“Then shall all the trees of the forest exalt before the Lord, for He comes to rule the earth.” Psalm 96:12

The tradition of the Christmas tree was brought to this country by German-speaking immigrants. The tree is an “evergreen” and is one of the few trees that does not die (lose its leaves) in winter. For this reason, it is a symbol of everlasting life, the precious gift from Jesus to all believers. Recently our Holy Father gave instructions that a Christmas tree be displayed in St. Peter’s Square during the Holy Season celebrating the birth of Christ, who is our Life.


Lord, as we decorate our tree and gaze upon its special beauty, let it remind us of your victory on the “tree of the cross” and of your gift of everlasting life.


“In those days a decree went out from Caesar Augustus that the whole world should be enrolled. This was the first enrollment, when Quirinius was governor of Syria.” Luke 2:1-2

The idea to celebrate Christmas on December 25th originated in the 4th century. The Catholic Church wanted to eclipse the festivities of a rival pagan religion that threatened Christianity’s existence. On December 25th, the Romans celebrated the birthday of their sun god. Although it was not popular, or even proper, to celebrate people’s birthdays in those times, church leaders decided that in order to compete with the pagan celebration, they would themselves order a festival in celebration of the birth of Christ. Although the actual season of Jesus’ birth is thought to be the spring, the date of December 25th was chosen as the official birthday celebration to compete head on with the rival pagan celebration.

Jesus was, in fact, born in the spring. How do we know this? A couple of clues are given to us in Scripture. Mary and Joseph, when they could not find a place to stay, stayed in a cave. They placed Jesus in a manger. A manger, by the way, is simply the feed trough of the animals -- not a wooden building that we see in nativity scenes. It may, in fact, simply been a place carved out of rock.

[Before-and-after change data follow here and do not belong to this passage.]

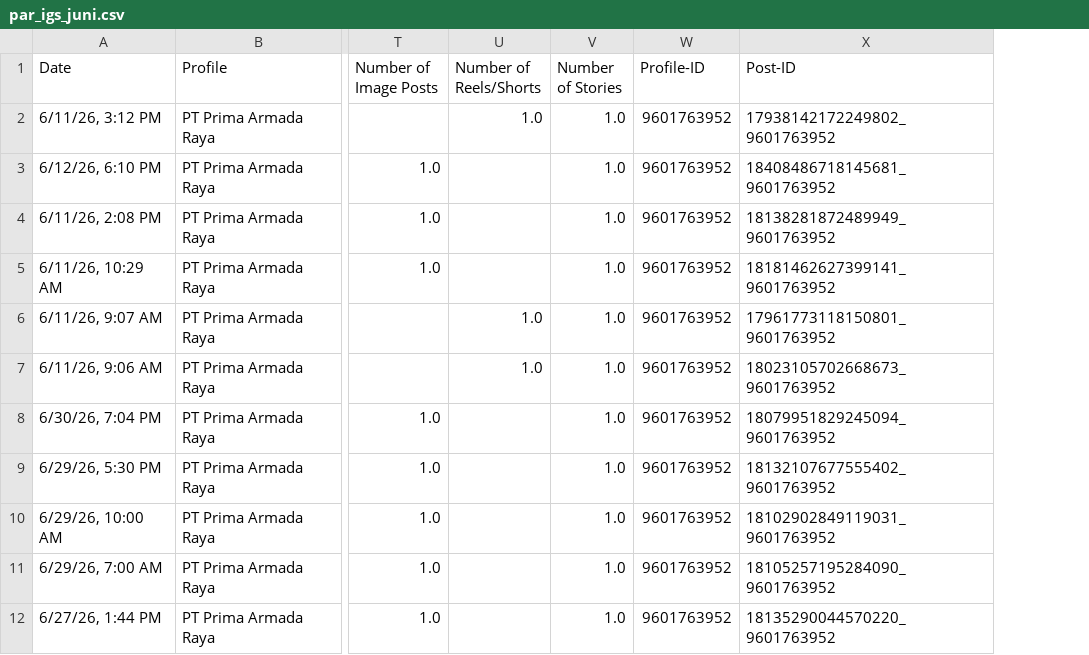
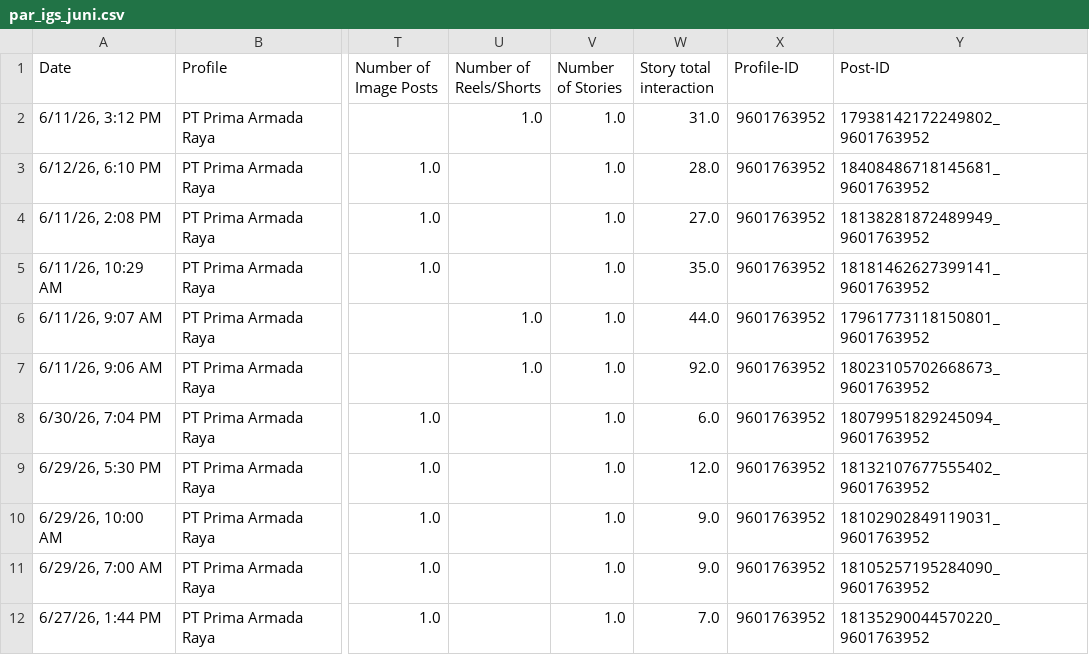
Before and after one commit to tkanigara/MAI_Experiment, a CSV file: data_example/par/juni/par_igs_juni.csv, drawn as a sheet; only a part is shown, gaps mark what is left out; the diff names each change by its address in the sheet, - before the commit and + after, or states it on an @@ line.

```diff
--- a/data_example/par/juni/par_igs_juni.csv
+++ b/data_example/par/juni/par_igs_juni.csv
+column W (Story total interaction), rows 2-12: 31.0 | 28.0 | 27.0 | 35.0 | 44.0 | 92.0 | 6.0 | 12.0 | 9.0 | 9.0 | 7.0
```
Also changed, not shown: data_example/par/juli/par_akun_juli.csv, data_example/par/juni/par_akun_juni.csv, 19 other files.
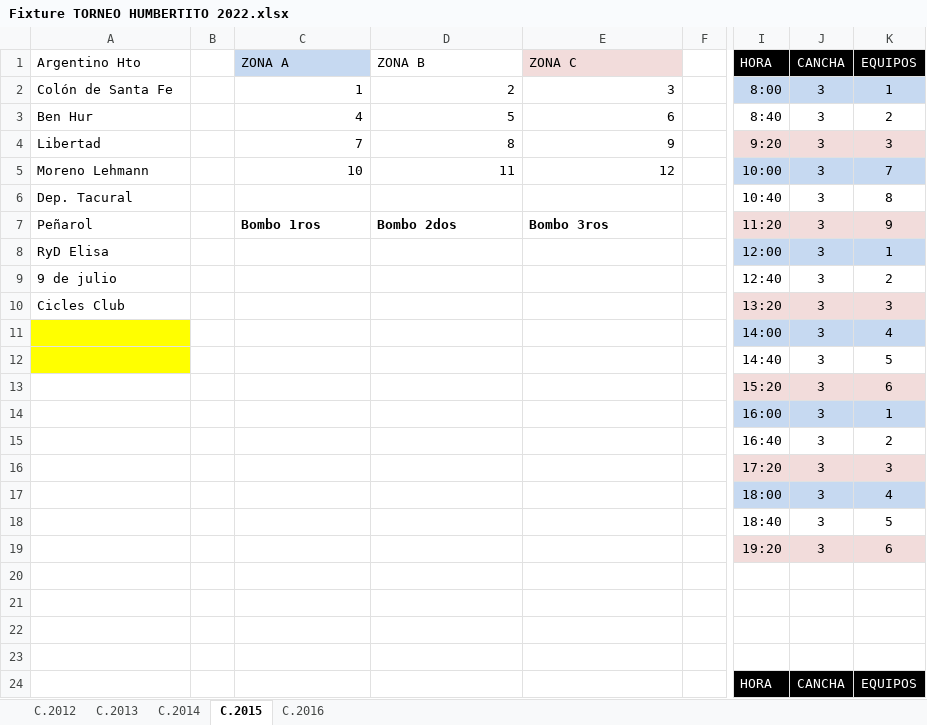
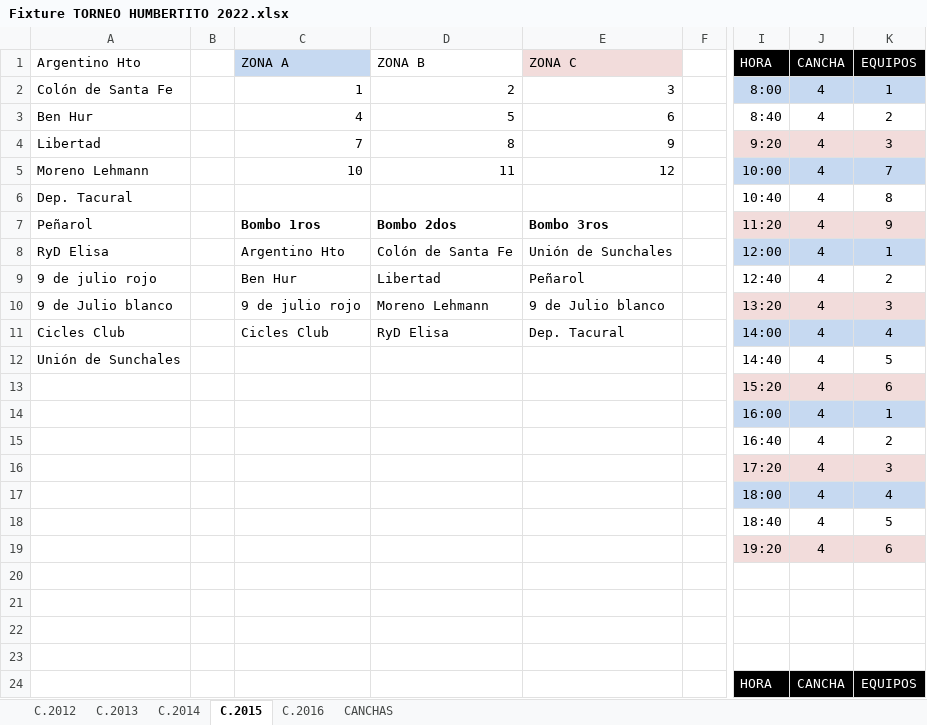
Before and after one commit to LucasJappert/humberto-futbol-api, an Excel workbook: info/Fixture TORNEO HUMBERTITO 2022.xlsx, sheet C.2015, drawn as a sheet; only a part is shown, gaps mark what is left out; values as stored, in another font and other column widths than the file's, no borders; the diff covers the shown part only; the diff names each change by its address in the sheet, - before the commit and + after, or states it on an @@ line.

```diff
--- a/info/Fixture TORNEO HUMBERTITO 2022.xlsx (sheet C.2015)
+++ b/info/Fixture TORNEO HUMBERTITO 2022.xlsx (sheet C.2015)
+sheet tab: CANCHAS
-J2:J19: 3
+J2:J19: 4
-C8: (empty)
+C8: Argentino Hto
-D8: (empty)
+D8: Colón de Santa Fe
-E8: (empty)
+E8: Unión de Sunchales
-A9: 9 de julio
+A9: 9 de julio rojo
-C9: (empty)
+C9: Ben Hur
-D9: (empty)
+D9: Libertad
-E9: (empty)
+E9: Peñarol
-A10: Cicles Club
+A10: 9 de Julio blanco
-C10: (empty)
+C10: 9 de julio rojo
-D10: (empty)
+D10: Moreno Lehmann
-E10: (empty)
+E10: 9 de Julio blanco
-A11: (empty)
+A11: Cicles Club
-A11:A12 fill: #FFFF00
+A11:A12 fill: none
-C11: (empty)
+C11: Cicles Club
-D11: (empty)
+D11: RyD Elisa
-E11: (empty)
+E11: Dep. Tacural
-A12: (empty)
+A12: Unión de Sunchales
```
Also changed, not shown: 10 edited cells elsewhere in this sheet, sheet C.2012, sheet C.2016, sheet C.2013, sheet C.2014, formulas that keep their value, 4 other files.
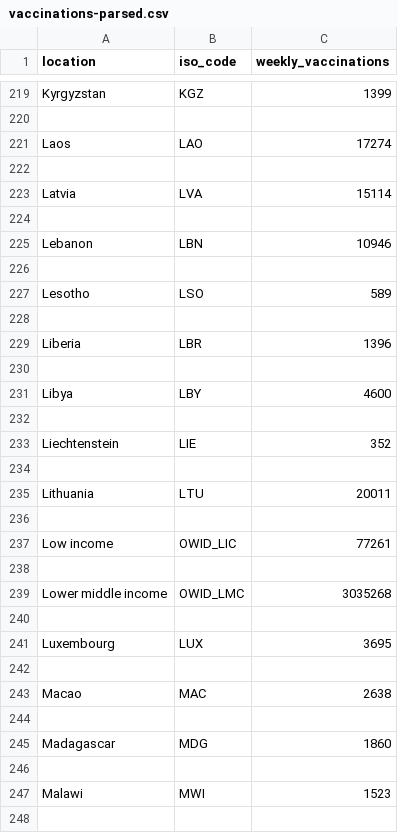
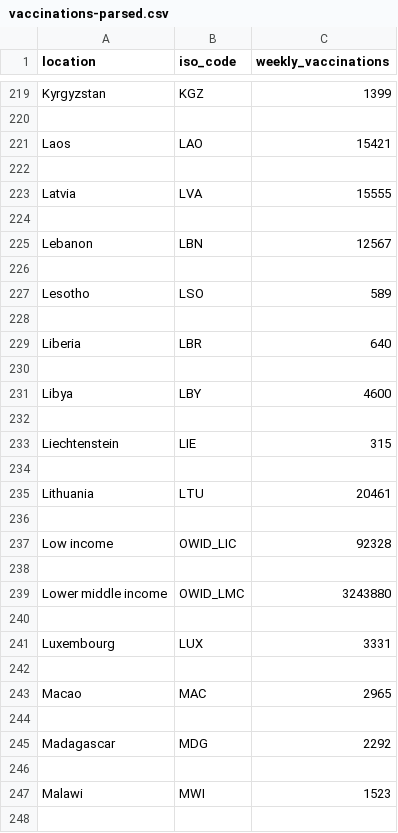
Before and after one commit to joely-nelson/VaccineModelingTool, a CSV file: vaccination_data/vaccinations-parsed.csv, drawn as a sheet; only a part is shown, gaps mark what is left out; the diff covers the shown part only.

```diff
--- a/vaccination_data/vaccinations-parsed.csv
+++ b/vaccination_data/vaccinations-parsed.csv
@@ -220,7 +220,7 @@ Kyrgyzstan,KGZ,1399
 
-Laos,LAO,17274
+Laos,LAO,15421
 
-Latvia,LVA,15114
+Latvia,LVA,15555
 
-Lebanon,LBN,10946
+Lebanon,LBN,12567
 
@@ -228,3 +228,3 @@ Lesotho,LSO,589
 
-Liberia,LBR,1396
+Liberia,LBR,640
 
@@ -232,15 +232,15 @@ Libya,LBY,4600
 
-Liechtenstein,LIE,352
+Liechtenstein,LIE,315
 
-Lithuania,LTU,20011
+Lithuania,LTU,20461
 
-Low income,OWID_LIC,77261
+Low income,OWID_LIC,92328
 
-Lower middle income,OWID_LMC,3035268
+Lower middle income,OWID_LMC,3243880
 
-Luxembourg,LUX,3695
+Luxembourg,LUX,3331
 
-Macao,MAC,2638
+Macao,MAC,2965
 
-Madagascar,MDG,1860
+Madagascar,MDG,2292
 
```
Also changed, not shown: 154 edited cells elsewhere in this file, vaccination_data/owid-covid-latest.csv, vaccination_data/r-values.csv, 10 other files.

At night, shepherds took their flocks into caves and someone slept at the entrance. This was to protect the sheep from wandering off and from wild animals. But during birthing season, caves were not really the place to keep the flock. So during that time, the flocks stayed in the fields. Therefore, the fact that Mary and Joseph found an empty cave tells us it was birthing season for the sheep, which is spring. Additionally, we are told that the angels found the shepherds sleeping in the fields. This is a second clue that Jesus was born in the spring.


Lord, help us to know you not just one or two holidays, but every day of the year.

“I am the light of the world. No follower of mine shall ever walk in darkness, but he shall possess the light of life.” John 8:12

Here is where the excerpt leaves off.